When I looked up tenacity in my thesaurus, synonyms appeared such as endurance, fortitude, grit, resolution. If the definition had included a photograph, it seems to me most fitting that the image could be of a tenacious young man from Chicago who, 60 years ago this Aug. 14, took first vows as a missionary with the Oblates of Mary Immaculate. That man is the late Cardinal Francis E. George.

Much can be said about Cardinal George — far more than this space allows. He had a superior intellect, was a generous pastor and was a man of great faith and holiness. But Cardinal George’s successor in Chicago, now-Cardinal Blase Cupich, described his predecessor perhaps most effectively when, in announcing his predecessor’s death, he referred to Cardinal George as a man of “tenacity.”

Cardinal George exhibited tenacity in a variety of ways. And nothing showed that quality more than when he did not give up on God’s call for him, despite the suffering and difficulties he encountered.

Though Cardinal George’s home archdiocese of Chicago had rejected him from seminary because of the effects polio had left on his young body, a tenacious desire to be a priest brought him to a high school seminary operated by the Oblates near St. Louis.

The Oblates were founded in 1816 by French priest, and later bishop, St. Eugene de Mazenod to form missionaries, especially to the poor. By the 1930s, Pope Pius XI defined the tenacious missionary Oblates as “specialists in the most difficult missions of the Church.” It seemed the young Francis George had found himself in the right place.

Within a decade after ordination as an Oblate priest, Father George was elected Oblate vicar general. With the position came frequent, extensive travel for over a decade — even to some of the most remote missions in Africa and Asia. This was no small irony, given that his disability was thought earlier to render him unfit for priesthood.

Pope St. John Paul II — a man of great tenacity himself — appointed Father George a bishop. Then, 20 years ago this year, St. John Paul sent Bishop George back home, naming him archbishop of Chicago. He was created a cardinal the following year.

Cardinal George’s witness seems so important today. Tenacity is lacking in so many ways, especially when it comes to living the Faith and pursuing truth. Cardinal George’s story reminds us to trust that God’s ways are always better, providing in ways beyond our imagining. That is tenacious living.

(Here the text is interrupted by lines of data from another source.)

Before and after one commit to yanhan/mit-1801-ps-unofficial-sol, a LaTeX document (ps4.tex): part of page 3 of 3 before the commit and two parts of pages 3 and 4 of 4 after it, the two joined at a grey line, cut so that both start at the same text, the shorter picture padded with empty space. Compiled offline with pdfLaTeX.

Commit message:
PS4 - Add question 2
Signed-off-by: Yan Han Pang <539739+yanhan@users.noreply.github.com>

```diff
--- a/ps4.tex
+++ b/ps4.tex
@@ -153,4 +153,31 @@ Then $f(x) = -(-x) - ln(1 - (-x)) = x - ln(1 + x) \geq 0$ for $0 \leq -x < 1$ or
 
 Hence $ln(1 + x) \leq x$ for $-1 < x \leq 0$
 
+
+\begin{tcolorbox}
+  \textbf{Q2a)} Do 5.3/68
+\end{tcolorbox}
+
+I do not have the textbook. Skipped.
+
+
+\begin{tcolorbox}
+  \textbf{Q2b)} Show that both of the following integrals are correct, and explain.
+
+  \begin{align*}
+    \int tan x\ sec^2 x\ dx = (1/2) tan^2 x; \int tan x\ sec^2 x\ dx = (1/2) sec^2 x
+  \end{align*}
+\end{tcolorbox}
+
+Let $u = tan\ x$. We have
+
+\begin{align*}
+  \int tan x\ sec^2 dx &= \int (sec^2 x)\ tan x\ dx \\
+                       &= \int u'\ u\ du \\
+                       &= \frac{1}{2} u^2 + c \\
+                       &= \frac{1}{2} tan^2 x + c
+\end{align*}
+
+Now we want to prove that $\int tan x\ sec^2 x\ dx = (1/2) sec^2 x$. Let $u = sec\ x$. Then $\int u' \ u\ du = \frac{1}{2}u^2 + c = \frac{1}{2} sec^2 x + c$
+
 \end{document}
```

Michael R. Heinlein is editor of OSV’s The Catholic Answer. A graduate of The Catholic University of America in Washington, D.C., he resides in Indiana where he teaches high school theology. Email him at mheinlein@osv.com. Follow him on Twitter @HeinleinMichael.